● Problem to work on
Images excluded, return every record exactly as it reads.

---------------

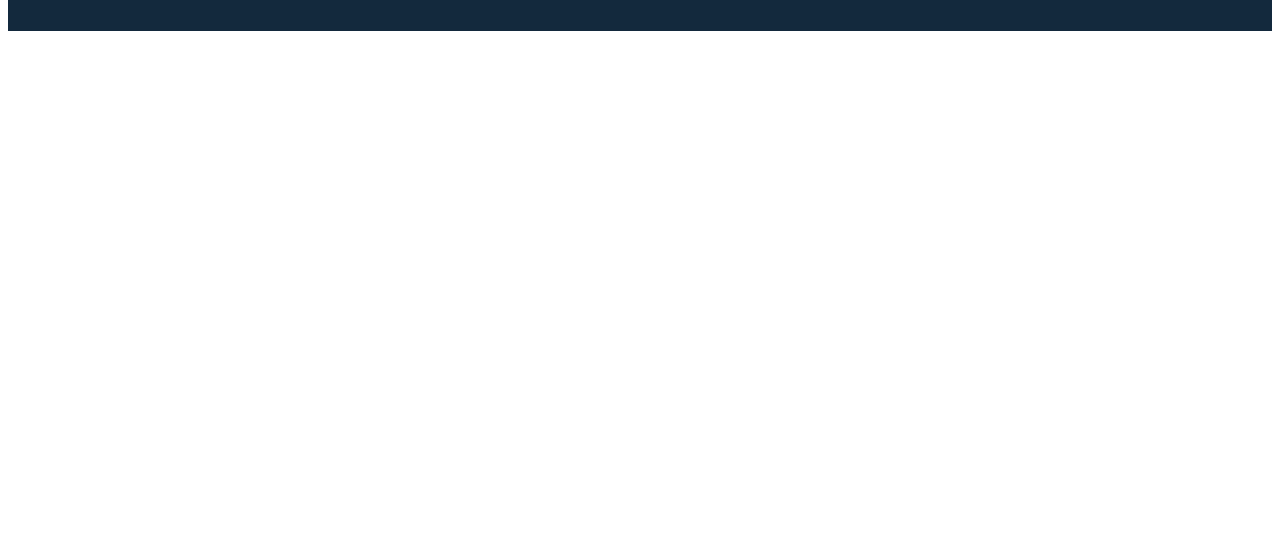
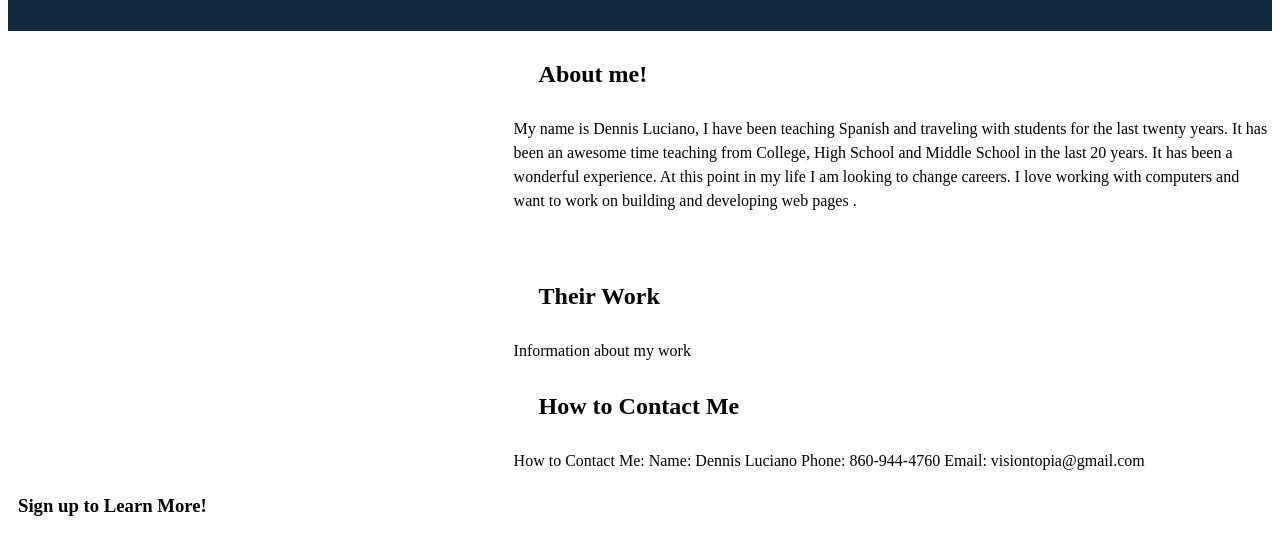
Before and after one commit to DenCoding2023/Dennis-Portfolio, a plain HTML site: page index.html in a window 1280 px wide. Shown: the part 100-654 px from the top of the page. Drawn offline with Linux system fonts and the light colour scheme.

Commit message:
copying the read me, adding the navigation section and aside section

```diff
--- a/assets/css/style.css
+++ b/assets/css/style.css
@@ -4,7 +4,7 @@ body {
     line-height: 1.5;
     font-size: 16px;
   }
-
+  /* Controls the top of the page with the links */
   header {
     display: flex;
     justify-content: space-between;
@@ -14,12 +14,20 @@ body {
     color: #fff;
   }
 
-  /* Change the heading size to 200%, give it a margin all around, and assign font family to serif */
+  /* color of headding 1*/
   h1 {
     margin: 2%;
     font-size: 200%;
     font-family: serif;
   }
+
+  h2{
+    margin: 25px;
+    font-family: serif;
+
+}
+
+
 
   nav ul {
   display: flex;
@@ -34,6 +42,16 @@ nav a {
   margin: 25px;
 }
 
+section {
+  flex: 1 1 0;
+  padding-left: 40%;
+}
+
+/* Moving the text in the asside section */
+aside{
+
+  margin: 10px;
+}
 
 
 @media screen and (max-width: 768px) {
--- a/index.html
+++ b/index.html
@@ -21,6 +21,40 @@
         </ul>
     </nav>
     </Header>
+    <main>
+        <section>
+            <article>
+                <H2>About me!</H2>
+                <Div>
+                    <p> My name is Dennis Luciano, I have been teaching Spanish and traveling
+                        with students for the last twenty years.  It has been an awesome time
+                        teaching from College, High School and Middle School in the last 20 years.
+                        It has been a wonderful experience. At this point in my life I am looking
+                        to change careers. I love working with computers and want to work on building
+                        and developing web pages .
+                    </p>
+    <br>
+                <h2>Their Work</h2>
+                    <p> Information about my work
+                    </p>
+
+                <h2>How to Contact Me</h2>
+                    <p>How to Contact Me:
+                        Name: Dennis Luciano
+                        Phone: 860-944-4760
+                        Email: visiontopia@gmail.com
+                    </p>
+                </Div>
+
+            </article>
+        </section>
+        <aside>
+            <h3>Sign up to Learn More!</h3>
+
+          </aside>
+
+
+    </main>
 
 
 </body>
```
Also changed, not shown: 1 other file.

---------------

● Result for this task
Before and after one commit to DenCoding2023/Dennis-Portfolio, a plain HTML site: page index.html in a window 1280 px wide. Shown: the part 100-654 px from the top of the page. Drawn offline with Linux system fonts and the light colour scheme.

Commit message:
copying the read me, adding the navigation section and aside section

```diff
--- a/assets/css/style.css
+++ b/assets/css/style.css
@@ -4,7 +4,7 @@ body {
     line-height: 1.5;
     font-size: 16px;
   }
-
+  /* Controls the top of the page with the links */
   header {
     display: flex;
     justify-content: space-between;
@@ -14,12 +14,20 @@ body {
     color: #fff;
   }
 
-  /* Change the heading size to 200%, give it a margin all around, and assign font family to serif */
+  /* color of headding 1*/
   h1 {
     margin: 2%;
     font-size: 200%;
     font-family: serif;
   }
+
+  h2{
+    margin: 25px;
+    font-family: serif;
+
+}
+
+
 
   nav ul {
   display: flex;
@@ -34,6 +42,16 @@ nav a {
   margin: 25px;
 }
 
+section {
+  flex: 1 1 0;
+  padding-left: 40%;
+}
+
+/* Moving the text in the asside section */
+aside{
+
+  margin: 10px;
+}
 
 
 @media screen and (max-width: 768px) {
--- a/index.html
+++ b/index.html
@@ -21,6 +21,40 @@
         </ul>
     </nav>
     </Header>
+    <main>
+        <section>
+            <article>
+                <H2>About me!</H2>
+                <Div>
+                    <p> My name is Dennis Luciano, I have been teaching Spanish and traveling
+                        with students for the last twenty years.  It has been an awesome time
+                        teaching from College, High School and Middle School in the last 20 years.
+                        It has been a wonderful experience. At this point in my life I am looking
+                        to change careers. I love working with computers and want to work on building
+                        and developing web pages .
+                    </p>
+    <br>
+                <h2>Their Work</h2>
+                    <p> Information about my work
+                    </p>
+
+                <h2>How to Contact Me</h2>
+                    <p>How to Contact Me:
+                        Name: Dennis Luciano
+                        Phone: 860-944-4760
+                        Email: visiontopia@gmail.com
+                    </p>
+                </Div>
+
+            </article>
+        </section>
+        <aside>
+            <h3>Sign up to Learn More!</h3>
+
+          </aside>
+
+
+    </main>
 
 
 </body>
```
Also changed, not shown: 1 other file.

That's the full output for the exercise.